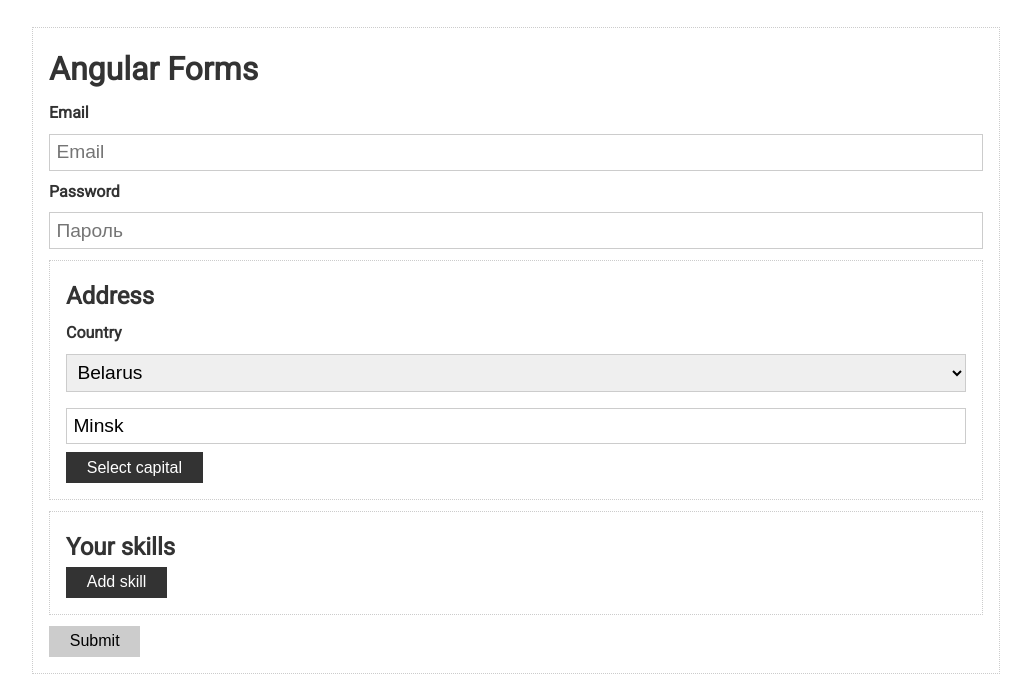
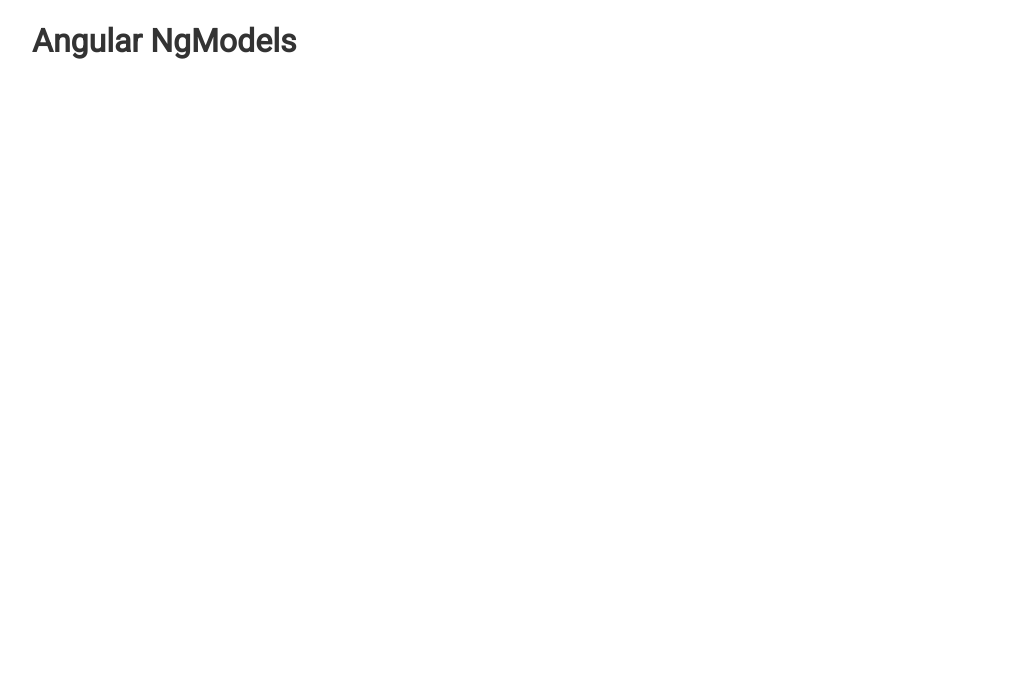
Before and after one commit to Aigelov/angular-basics-by-vladilen, an Angular app: page / in a window 1280 px wide. Shown: the top 696 px of the page, without its empty margins (124-1155 px from the left). Built offline with nearby package versions, Linux system fonts and the light colour scheme.

Commit message:
Clear project

```diff
--- a/src/app/app.component.html
+++ b/src/app/app.component.html
@@ -1,112 +1,3 @@
 <div class="container">
-  <form
-    class="card"
-    [formGroup]="form"
-    (ngSubmit)="submit()"
-  >
-    <h1>Angular Forms</h1>
-
-    <div class="form-control">
-      <label>Email</label>
-      <input
-        placeholder="Email"
-        formControlName="email"
-      >
-      <div
-        class="validation"
-        *ngIf="
-          form.get('email').invalid &&
-          form.get('email').touched
-        "
-      >
-        <small
-          *ngIf="form.get('email').errors.required"
-        >Field email required</small>
-        <small
-          *ngIf="form.get('email').errors.email"
-        >Enter valid email</small>
-        <small
-          *ngIf="form.get('email').errors.forbiddenEmail"
-        >Email {{form.get('email').value}} forbidden</small>
-        <small
-          *ngIf="form.get('email').errors.uniqueEmail"
-        >Email {{form.get('email').value}} used</small>
-      </div>
-    </div>
-
-    <div class="form-control">
-      <label>Password</label>
-      <input
-        type="password"
-        placeholder="Пароль"
-        formControlName="password"
-      >
-      <div
-        class="validation"
-        *ngIf="
-          form.get('password').invalid &&
-          form.get('password').touched
-        "
-      >
-        <small
-          *ngIf="form.get('password').errors.required"
-        >Field password required</small>
-        <small
-          *ngIf="form.get('password').errors.minlength"
-        >
-          Minimum length {{form.get('password').errors.minlength.requiredLength}} characters.
-          Current length {{form.get('password').errors.minlength.actualLength}} characters
-        </small>
-      </div>
-    </div>
-
-    <div class="card" formGroupName="address">
-      <h2>Address</h2>
-
-      <div class="form-control">
-        <label>Country</label>
-
-        <select formControlName="country">
-          <option value="kz">Kazakhstan</option>
-          <option value="by">Belarus</option>
-          <option value="ua">Ukraine</option>
-        </select>
-      </div>
-
-      <div class="form-control">
-        <input
-          placeholder="City"
-          formControlName="city"
-        >
-      </div>
-
-      <button
-        class="btn"
-        type="button"
-        (click)="setCapital()"
-      >Select capital</button>
-    </div>
-
-    <div class="card" formGroupName="skills">
-      <h2>Your skills</h2>
-      <button
-        class="btn"
-        type="button"
-        (click)="addSkill()"
-      >Add skill</button>
-      <div
-        class="form-control"
-        *ngFor="let control of form.get('skills').controls; let idx = index"
-      >
-        <label>Skill {{idx + 1}}</label>
-        <input [formControlName]="idx">
-      </div>
-    </div>
-
-    <button
-      class="btn"
-      type="submit"
-      [disabled]="form.invalid || form.pending"
-    >Submit</button>
-  </form>
+  <h1>Angular NgModels</h1>
 </div>
--- a/src/app/app.component.scss
+++ b/src/app/app.component.scss
@@ -1,13 +1,3 @@
 p {
   font-size: 1.5rem;
 }
-
-input {
-  &.ng-invalid.ng-touched {
-    border: 1px solid red;
-  }
-
-  &.ng-valid.ng-touched {
-    border: 1px solid green;
-  }
-}
--- a/src/app/app.component.ts
+++ b/src/app/app.component.ts
@@ -1,69 +1,9 @@
-import {Component, OnInit} from '@angular/core';
-import {FormArray, FormControl, FormGroup, Validators} from '@angular/forms';
-
-import {MyValidators} from './my.validators';
+import {Component} from '@angular/core';
 
 @Component({
   selector: 'app-root',
   templateUrl: './app.component.html',
   styleUrls: ['./app.component.scss']
 })
-export class AppComponent implements OnInit {
-
-  form: FormGroup;
-
-  ngOnInit() {
-    this.form = new FormGroup({
-      email: new FormControl(
-        '',
-        [
-          Validators.email,
-          Validators.required,
-          MyValidators.forbiddenEmails
-        ],
-        [
-          MyValidators.uniqueEmail
-        ]
-      ),
-      password: new FormControl(
-        null,
-        [
-          Validators.required,
-          Validators.minLength(6)
-        ]
-      ),
-      address: new FormGroup({
-        country: new FormControl('by'),
-        city: new FormControl('Minsk', Validators.required)
-      }),
-      skills: new FormArray([])
-    });
-  }
-
-  submit() {
-    if (this.form.valid) {
-      console.clear();
-      const formData = {...this.form.value};
-      console.log('Form data:', formData);
-      this.form.reset();
-      console.log('Form data:', {...this.form.value});
-    }
-  }
-
-  setCapital() {
-    const cityMap = {
-      kz: 'Astana',
-      by: 'Minsk',
-      ua: 'Kiev'
-    };
-    const cityKey = this.form.get('address').get('country').value;
-    const city = cityMap[cityKey];
-    this.form.patchValue({address: {city}});
-  }
-
-  addSkill() {
-    const control = new FormControl('', Validators.required);
-    // (<FormArray>this.form.get('skills')).push(control);
-    (this.form.get('skills') as FormArray).push(control);
-  }
+export class AppComponent {
 }
--- a/src/app/app.module.ts
+++ b/src/app/app.module.ts
@@ -1,6 +1,6 @@
 import { BrowserModule } from '@angular/platform-browser';
 import { NgModule } from '@angular/core';
-import {FormsModule, ReactiveFormsModule} from '@angular/forms';
+import {FormsModule} from '@angular/forms';
 
 import { AppComponent } from './app.component';
 
@@ -10,8 +10,7 @@
   ],
   imports: [
     BrowserModule,
-    FormsModule,
-    ReactiveFormsModule
+    FormsModule
   ],
   providers: [
   ],
--- a/src/app/my.validators.ts
+++ b/src/app/my.validators.ts
@@ -1,5 +1,5 @@
 import {FormControl} from '@angular/forms';
-import {Observable} from "rxjs/index";
+import {Observable} from 'rxjs/index';
 
 export class MyValidators {
   static forbiddenEmails(
```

——

*Required work:*
Output the listing above exactly as it stands; no picture should appear.

*Answer to the exercise:*
Before and after one commit to Aigelov/angular-basics-by-vladilen, an Angular app: page / in a window 1280 px wide. Shown: the top 696 px of the page, without its empty margins (124-1155 px from the left). Built offline with nearby package versions, Linux system fonts and the light colour scheme.

Commit message:
Clear project

```diff
--- a/src/app/app.component.html
+++ b/src/app/app.component.html
@@ -1,112 +1,3 @@
 <div class="container">
-  <form
-    class="card"
-    [formGroup]="form"
-    (ngSubmit)="submit()"
-  >
-    <h1>Angular Forms</h1>
-
-    <div class="form-control">
-      <label>Email</label>
-      <input
-        placeholder="Email"
-        formControlName="email"
-      >
-      <div
-        class="validation"
-        *ngIf="
-          form.get('email').invalid &&
-          form.get('email').touched
-        "
-      >
-        <small
-          *ngIf="form.get('email').errors.required"
-        >Field email required</small>
-        <small
-          *ngIf="form.get('email').errors.email"
-        >Enter valid email</small>
-        <small
-          *ngIf="form.get('email').errors.forbiddenEmail"
-        >Email {{form.get('email').value}} forbidden</small>
-        <small
-          *ngIf="form.get('email').errors.uniqueEmail"
-        >Email {{form.get('email').value}} used</small>
-      </div>
-    </div>
-
-    <div class="form-control">
-      <label>Password</label>
-      <input
-        type="password"
-        placeholder="Пароль"
-        formControlName="password"
-      >
-      <div
-        class="validation"
-        *ngIf="
-          form.get('password').invalid &&
-          form.get('password').touched
-        "
-      >
-        <small
-          *ngIf="form.get('password').errors.required"
-        >Field password required</small>
-        <small
-          *ngIf="form.get('password').errors.minlength"
-        >
-          Minimum length {{form.get('password').errors.minlength.requiredLength}} characters.
-          Current length {{form.get('password').errors.minlength.actualLength}} characters
-        </small>
-      </div>
-    </div>
-
-    <div class="card" formGroupName="address">
-      <h2>Address</h2>
-
-      <div class="form-control">
-        <label>Country</label>
-
-        <select formControlName="country">
-          <option value="kz">Kazakhstan</option>
-          <option value="by">Belarus</option>
-          <option value="ua">Ukraine</option>
-        </select>
-      </div>
-
-      <div class="form-control">
-        <input
-          placeholder="City"
-          formControlName="city"
-        >
-      </div>
-
-      <button
-        class="btn"
-        type="button"
-        (click)="setCapital()"
-      >Select capital</button>
-    </div>
-
-    <div class="card" formGroupName="skills">
-      <h2>Your skills</h2>
-      <button
-        class="btn"
-        type="button"
-        (click)="addSkill()"
-      >Add skill</button>
-      <div
-        class="form-control"
-        *ngFor="let control of form.get('skills').controls; let idx = index"
-      >
-        <label>Skill {{idx + 1}}</label>
-        <input [formControlName]="idx">
-      </div>
-    </div>
-
-    <button
-      class="btn"
-      type="submit"
-      [disabled]="form.invalid || form.pending"
-    >Submit</button>
-  </form>
+  <h1>Angular NgModels</h1>
 </div>
--- a/src/app/app.component.scss
+++ b/src/app/app.component.scss
@@ -1,13 +1,3 @@
 p {
   font-size: 1.5rem;
 }
-
-input {
-  &.ng-invalid.ng-touched {
-    border: 1px solid red;
-  }
-
-  &.ng-valid.ng-touched {
-    border: 1px solid green;
-  }
-}
--- a/src/app/app.component.ts
+++ b/src/app/app.component.ts
@@ -1,69 +1,9 @@
-import {Component, OnInit} from '@angular/core';
-import {FormArray, FormControl, FormGroup, Validators} from '@angular/forms';
-
-import {MyValidators} from './my.validators';
+import {Component} from '@angular/core';
 
 @Component({
   selector: 'app-root',
   templateUrl: './app.component.html',
   styleUrls: ['./app.component.scss']
 })
-export class AppComponent implements OnInit {
-
-  form: FormGroup;
-
-  ngOnInit() {
-    this.form = new FormGroup({
-      email: new FormControl(
-        '',
-        [
-          Validators.email,
-          Validators.required,
-          MyValidators.forbiddenEmails
-        ],
-        [
-          MyValidators.uniqueEmail
-        ]
-      ),
-      password: new FormControl(
-        null,
-        [
-          Validators.required,
-          Validators.minLength(6)
-        ]
-      ),
-      address: new FormGroup({
-        country: new FormControl('by'),
-        city: new FormControl('Minsk', Validators.required)
-      }),
-      skills: new FormArray([])
-    });
-  }
-
-  submit() {
-    if (this.form.valid) {
-      console.clear();
-      const formData = {...this.form.value};
-      console.log('Form data:', formData);
-      this.form.reset();
-      console.log('Form data:', {...this.form.value});
-    }
-  }
-
-  setCapital() {
-    const cityMap = {
-      kz: 'Astana',
-      by: 'Minsk',
-      ua: 'Kiev'
-    };
-    const cityKey = this.form.get('address').get('country').value;
-    const city = cityMap[cityKey];
-    this.form.patchValue({address: {city}});
-  }
-
-  addSkill() {
-    const control = new FormControl('', Validators.required);
-    // (<FormArray>this.form.get('skills')).push(control);
-    (this.form.get('skills') as FormArray).push(control);
-  }
+export class AppComponent {
 }
--- a/src/app/app.module.ts
+++ b/src/app/app.module.ts
@@ -1,6 +1,6 @@
 import { BrowserModule } from '@angular/platform-browser';
 import { NgModule } from '@angular/core';
-import {FormsModule, ReactiveFormsModule} from '@angular/forms';
+import {FormsModule} from '@angular/forms';
 
 import { AppComponent } from './app.component';
 
@@ -10,8 +10,7 @@
   ],
   imports: [
     BrowserModule,
-    FormsModule,
-    ReactiveFormsModule
+    FormsModule
   ],
   providers: [
   ],
--- a/src/app/my.validators.ts
+++ b/src/app/my.validators.ts
@@ -1,5 +1,5 @@
 import {FormControl} from '@angular/forms';
-import {Observable} from "rxjs/index";
+import {Observable} from 'rxjs/index';
 
 export class MyValidators {
   static forbiddenEmails(
```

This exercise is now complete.